> [What the exercise asks]:
Reproduce the records below in full and without edits, omitting images.

> [Working data]:
☆ ☆ ☆ ☆ ☆ ☆ ☆

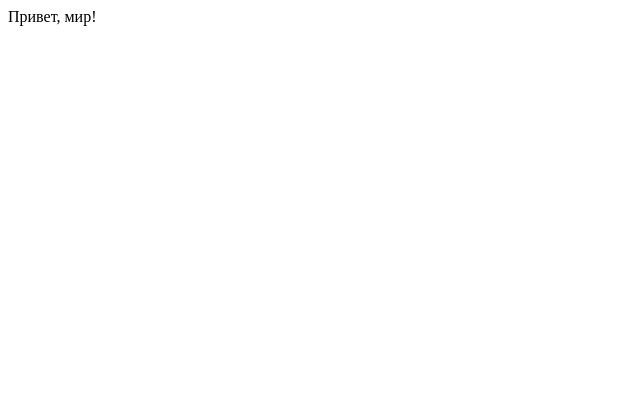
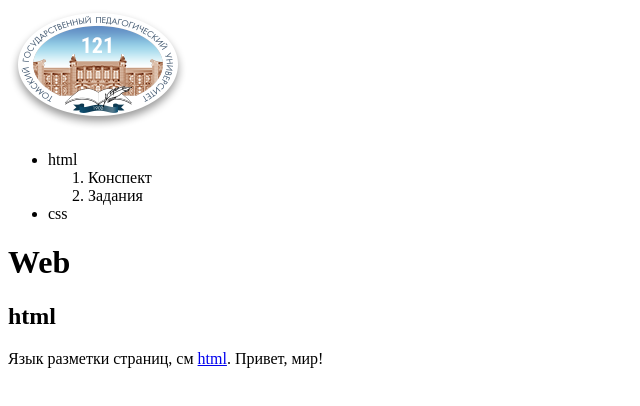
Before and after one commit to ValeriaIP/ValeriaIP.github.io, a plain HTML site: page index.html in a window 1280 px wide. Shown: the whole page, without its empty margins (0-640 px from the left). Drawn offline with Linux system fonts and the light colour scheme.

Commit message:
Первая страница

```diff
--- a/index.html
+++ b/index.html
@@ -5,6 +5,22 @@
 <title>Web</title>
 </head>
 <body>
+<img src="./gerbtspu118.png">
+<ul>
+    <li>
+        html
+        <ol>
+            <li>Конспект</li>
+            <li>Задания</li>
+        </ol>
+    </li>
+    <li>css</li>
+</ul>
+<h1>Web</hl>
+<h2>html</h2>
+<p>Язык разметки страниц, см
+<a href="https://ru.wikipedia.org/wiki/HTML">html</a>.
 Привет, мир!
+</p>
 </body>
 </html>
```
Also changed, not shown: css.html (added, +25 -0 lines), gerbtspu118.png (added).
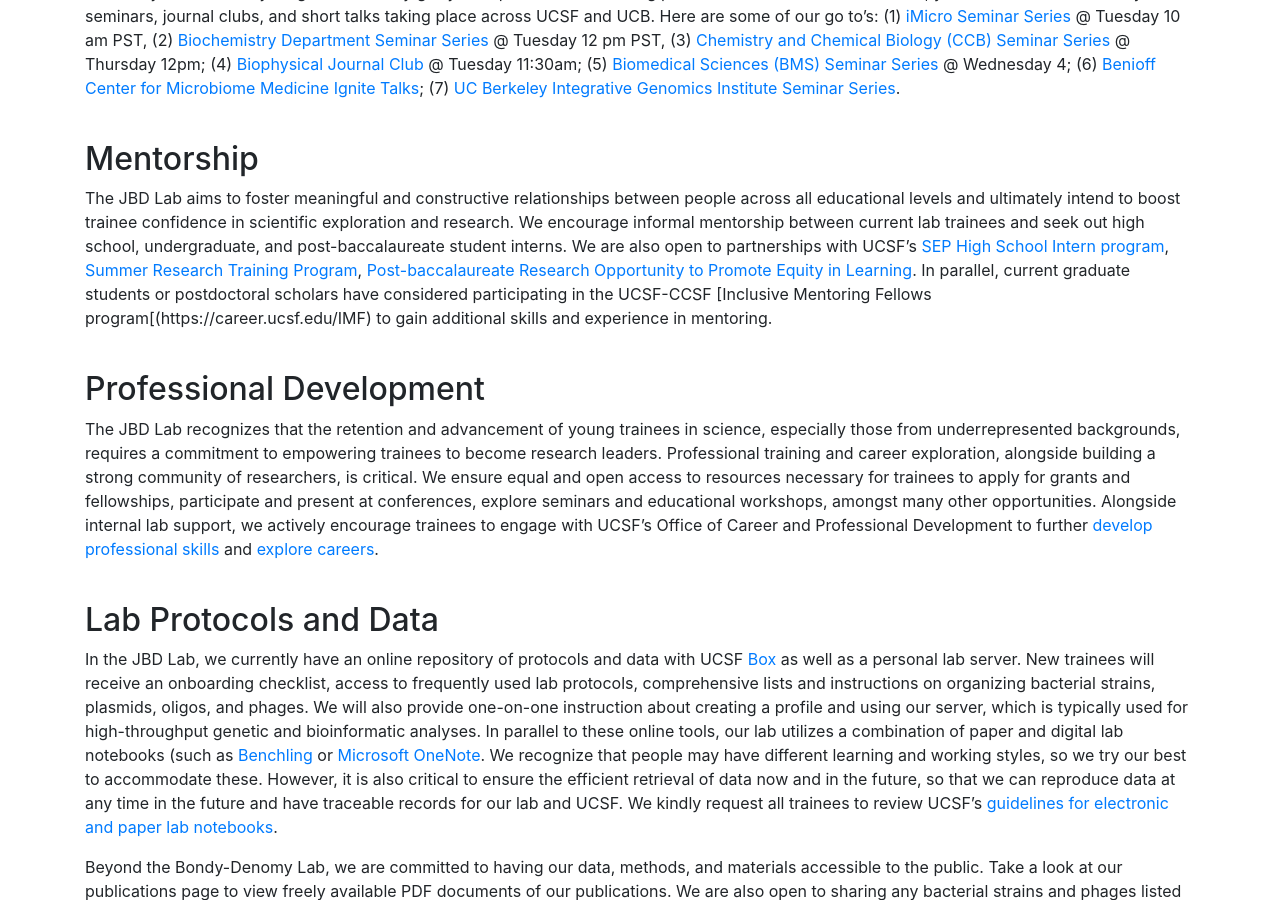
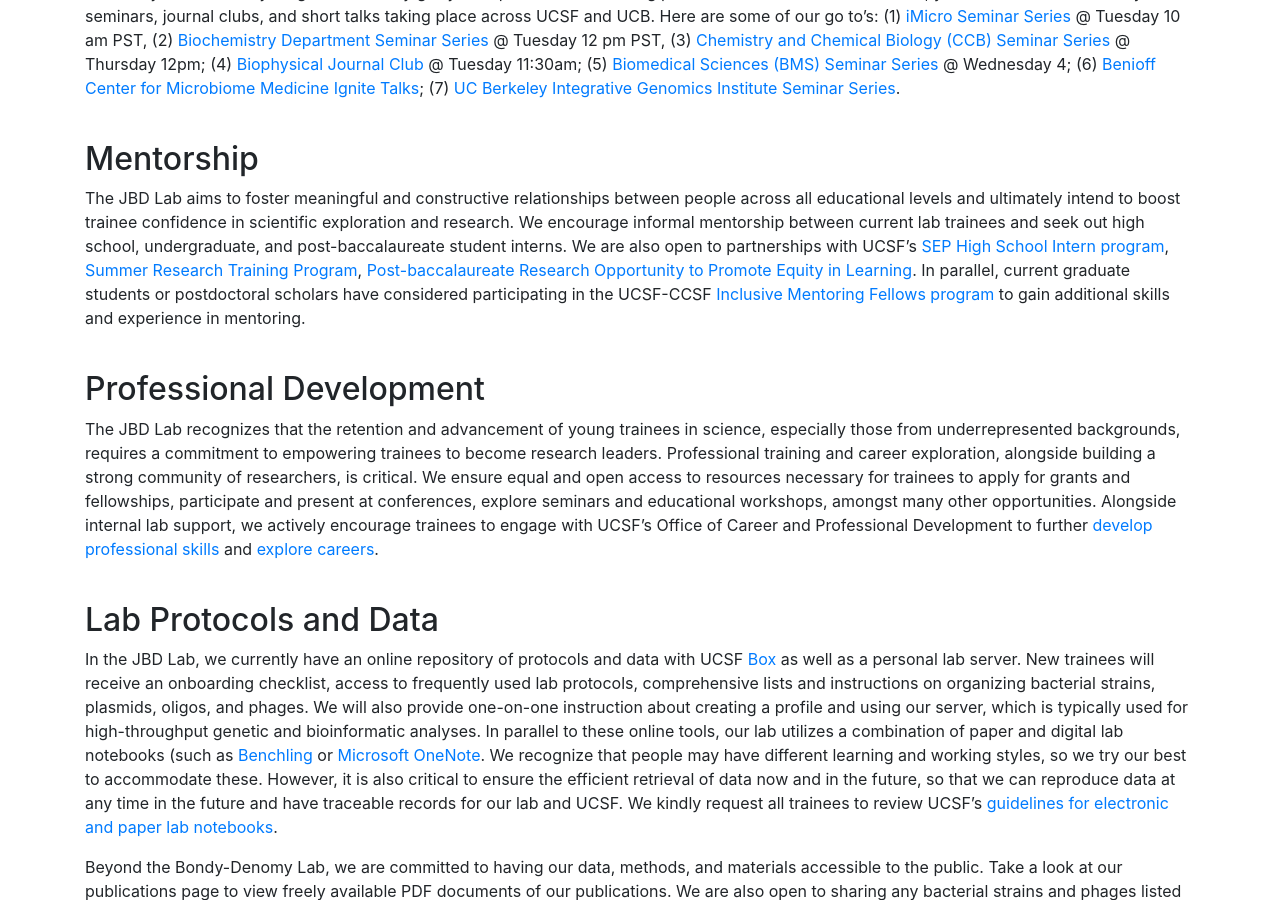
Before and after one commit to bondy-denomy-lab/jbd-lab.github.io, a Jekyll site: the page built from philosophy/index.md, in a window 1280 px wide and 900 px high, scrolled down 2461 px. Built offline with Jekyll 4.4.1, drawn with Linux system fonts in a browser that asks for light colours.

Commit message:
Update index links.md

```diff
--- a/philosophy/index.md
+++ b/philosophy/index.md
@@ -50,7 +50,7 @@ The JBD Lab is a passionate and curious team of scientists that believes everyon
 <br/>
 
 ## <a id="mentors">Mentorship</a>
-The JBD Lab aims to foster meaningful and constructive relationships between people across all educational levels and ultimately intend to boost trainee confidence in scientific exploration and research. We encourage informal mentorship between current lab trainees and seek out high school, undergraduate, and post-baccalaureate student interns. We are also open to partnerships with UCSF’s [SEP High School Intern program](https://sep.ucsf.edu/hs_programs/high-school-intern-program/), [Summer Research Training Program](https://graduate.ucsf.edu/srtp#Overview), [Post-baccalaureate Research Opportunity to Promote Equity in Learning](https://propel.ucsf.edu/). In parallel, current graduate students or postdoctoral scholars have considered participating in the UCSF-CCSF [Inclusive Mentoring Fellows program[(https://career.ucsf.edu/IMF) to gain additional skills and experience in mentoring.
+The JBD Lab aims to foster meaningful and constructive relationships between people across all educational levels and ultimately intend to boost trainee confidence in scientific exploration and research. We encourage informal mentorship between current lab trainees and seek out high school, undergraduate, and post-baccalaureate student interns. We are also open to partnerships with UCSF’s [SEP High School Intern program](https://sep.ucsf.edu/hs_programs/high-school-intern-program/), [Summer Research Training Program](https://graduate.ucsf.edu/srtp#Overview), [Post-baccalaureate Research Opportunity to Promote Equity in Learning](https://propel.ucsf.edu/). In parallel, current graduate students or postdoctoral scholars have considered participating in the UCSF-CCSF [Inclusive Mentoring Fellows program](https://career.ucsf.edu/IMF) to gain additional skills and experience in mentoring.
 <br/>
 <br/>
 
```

☆ ☆ ☆ ☆ ☆ ☆ ☆

> [Reply]:
Before and after one commit to ValeriaIP/ValeriaIP.github.io, a plain HTML site: page index.html in a window 1280 px wide. Shown: the whole page, without its empty margins (0-640 px from the left). Drawn offline with Linux system fonts and the light colour scheme.

Commit message:
Первая страница

```diff
--- a/index.html
+++ b/index.html
@@ -5,6 +5,22 @@
 <title>Web</title>
 </head>
 <body>
+<img src="./gerbtspu118.png">
+<ul>
+    <li>
+        html
+        <ol>
+            <li>Конспект</li>
+            <li>Задания</li>
+        </ol>
+    </li>
+    <li>css</li>
+</ul>
+<h1>Web</hl>
+<h2>html</h2>
+<p>Язык разметки страниц, см
+<a href="https://ru.wikipedia.org/wiki/HTML">html</a>.
 Привет, мир!
+</p>
 </body>
 </html>
```
Also changed, not shown: css.html (added, +25 -0 lines), gerbtspu118.png (added).
Before and after one commit to bondy-denomy-lab/jbd-lab.github.io, a Jekyll site: the page built from philosophy/index.md, in a window 1280 px wide and 900 px high, scrolled down 2461 px. Built offline with Jekyll 4.4.1, drawn with Linux system fonts in a browser that asks for light colours.

Commit message:
Update index links.md

```diff
--- a/philosophy/index.md
+++ b/philosophy/index.md
@@ -50,7 +50,7 @@ The JBD Lab is a passionate and curious team of scientists that believes everyon
 <br/>
 
 ## <a id="mentors">Mentorship</a>
-The JBD Lab aims to foster meaningful and constructive relationships between people across all educational levels and ultimately intend to boost trainee confidence in scientific exploration and research. We encourage informal mentorship between current lab trainees and seek out high school, undergraduate, and post-baccalaureate student interns. We are also open to partnerships with UCSF’s [SEP High School Intern program](https://sep.ucsf.edu/hs_programs/high-school-intern-program/), [Summer Research Training Program](https://graduate.ucsf.edu/srtp#Overview), [Post-baccalaureate Research Opportunity to Promote Equity in Learning](https://propel.ucsf.edu/). In parallel, current graduate students or postdoctoral scholars have considered participating in the UCSF-CCSF [Inclusive Mentoring Fellows program[(https://career.ucsf.edu/IMF) to gain additional skills and experience in mentoring.
+The JBD Lab aims to foster meaningful and constructive relationships between people across all educational levels and ultimately intend to boost trainee confidence in scientific exploration and research. We encourage informal mentorship between current lab trainees and seek out high school, undergraduate, and post-baccalaureate student interns. We are also open to partnerships with UCSF’s [SEP High School Intern program](https://sep.ucsf.edu/hs_programs/high-school-intern-program/), [Summer Research Training Program](https://graduate.ucsf.edu/srtp#Overview), [Post-baccalaureate Research Opportunity to Promote Equity in Learning](https://propel.ucsf.edu/). In parallel, current graduate students or postdoctoral scholars have considered participating in the UCSF-CCSF [Inclusive Mentoring Fellows program](https://career.ucsf.edu/IMF) to gain additional skills and experience in mentoring.
 <br/>
 <br/>
 
```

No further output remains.